For many people, the only time they hear the word metabolism is in the context of having a high or low metabolism. You have probably known one person who can eat a fully loaded hamburger, large fries, and a milkshake and never gain a single pound. That person more than likely has a high or fast metabolism.
What Is Metabolism?
To put it simply, metabolism is the process your body performs to turn the food and drinks you consume into usable energy. The body takes in calories in the form of all the foods and drinks you take in during the day, these are combined with oxygen and other compounds the body synthesizes, and at the end of the process, your body has the energy to think, move, and regulate life.
Slow Vs Fast Metabolism
For everyone metabolic functions are the same; however, the rate at which your metabolism functions vary from person to person. This metric is called your basal metabolic rate or BMR for short. There are some general concepts that hold true, but our discussion is very simple by design.
Assuming that a person eats the same amount of food on a daily basis there is potential for a slow or fast metabolism. A slow metabolism will burn fewer calories and store more fat in the body. A fast metabolism will burn more calories and store less fat in the body. Those with fast metabolisms can have difficulty gaining weight and those with slow metabolisms can have difficulty losing weight. This is obviously over-simplified.
So how is BMR defined? Well, this is a calculation of the minimum number of calories your body needs to function during rest. There is a formula used to determine BMR:
Men: BMR = 88.362 + (13.397 x weight in kg) + (4.799 x height in cm) – (5.677 x age in years)
Women: BMR = 447.593 + (9.247 x weight in kg) + (3.098 x height in cm) – (4.330 x age in years)
So, what do you do with this information? Your BMR is the minimal number of calories your body needs to stay alive. Yes, you can eat at the calculated calorie amount from your BMR, but that calculation does not account for calories needed to walk, talk, exercise, etc. Yes, you would lose weight, but it is not sustainable. Bear in mind, if you are storing excess energy in the form of adipose tissue, there is a ready supply of molecular energy available to meet the needs of BMR quite easily.
Can You Speed Up Your Metabolism?
Yes, it is possible to speed up a slow metabolism! Actually, that is not really true. Most people exist within a very tight range of daily calories burned. A hunter-gatherer in the wilderness will burn the same number of calories as a sedentary office worker as an example. However, you can do things that harness the power of your existing metabolic infrastructure and potentially burn more calories. The best way to speed up your metabolism is to adopt a new lifestyle. So, what can you do to pick up your metabolism rate?

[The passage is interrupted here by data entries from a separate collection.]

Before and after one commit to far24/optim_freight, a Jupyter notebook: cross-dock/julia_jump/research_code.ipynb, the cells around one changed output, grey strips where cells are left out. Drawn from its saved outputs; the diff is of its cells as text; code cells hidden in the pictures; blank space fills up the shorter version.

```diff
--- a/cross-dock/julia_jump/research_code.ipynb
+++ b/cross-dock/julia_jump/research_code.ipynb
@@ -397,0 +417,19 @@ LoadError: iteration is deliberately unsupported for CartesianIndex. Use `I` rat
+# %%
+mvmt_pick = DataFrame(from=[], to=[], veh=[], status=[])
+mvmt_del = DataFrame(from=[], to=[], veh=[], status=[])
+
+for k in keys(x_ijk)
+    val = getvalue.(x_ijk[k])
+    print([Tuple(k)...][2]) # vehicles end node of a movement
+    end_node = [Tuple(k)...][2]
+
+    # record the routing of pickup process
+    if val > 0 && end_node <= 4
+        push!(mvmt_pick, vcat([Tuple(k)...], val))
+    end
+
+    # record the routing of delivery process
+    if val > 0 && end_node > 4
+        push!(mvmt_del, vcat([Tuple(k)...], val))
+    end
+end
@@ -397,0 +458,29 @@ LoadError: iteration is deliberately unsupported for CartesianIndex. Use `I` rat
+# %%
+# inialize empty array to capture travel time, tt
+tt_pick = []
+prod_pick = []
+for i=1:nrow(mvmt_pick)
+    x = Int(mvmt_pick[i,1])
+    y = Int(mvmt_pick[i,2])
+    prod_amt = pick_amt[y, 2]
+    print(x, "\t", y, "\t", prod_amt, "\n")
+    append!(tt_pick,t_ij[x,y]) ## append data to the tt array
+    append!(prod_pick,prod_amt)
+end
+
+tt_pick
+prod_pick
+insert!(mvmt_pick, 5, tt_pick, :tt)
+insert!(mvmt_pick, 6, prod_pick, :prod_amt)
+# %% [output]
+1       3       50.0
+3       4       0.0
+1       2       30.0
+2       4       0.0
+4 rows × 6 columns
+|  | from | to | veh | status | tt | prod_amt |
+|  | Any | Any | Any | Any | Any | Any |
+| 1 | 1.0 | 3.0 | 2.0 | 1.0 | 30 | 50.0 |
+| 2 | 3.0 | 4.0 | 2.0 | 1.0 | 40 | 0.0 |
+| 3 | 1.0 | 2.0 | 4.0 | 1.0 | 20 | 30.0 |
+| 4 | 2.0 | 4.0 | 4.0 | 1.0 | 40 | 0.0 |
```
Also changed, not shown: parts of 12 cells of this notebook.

HIIT (high-intensity interval training) workouts can help your body rev up your metabolism for as long as a day. One of the simplest HIIT workouts you can do is during a walking or jogging workout you can increase your speed for 30-60 seconds before going back to your regular pace.
Most HIIT regimens involve very high heart rates for short periods of time, so check with your physician first. The best thing you can do to ‘improve’ your metabolism is to gain muscle mass, or lean body mass. The amount of muscle a human carries is responsible for a lot of daily caloric needs.
High protein diets are believed to help speed up metabolic rate through what is called the thermic effect. A higher thermic effect results in the body taking longer to burn off the food. Protein has a higher thermic effect when compared to fats and carbohydrates.
The body will need to expend more energy and work harder to metabolize these molecules. This is because the bonds of the proteins must be broken to harness the amino acids. That said, a high-protein diet (or only protein diet) is not generally recommended for anyone as a sustainable practice.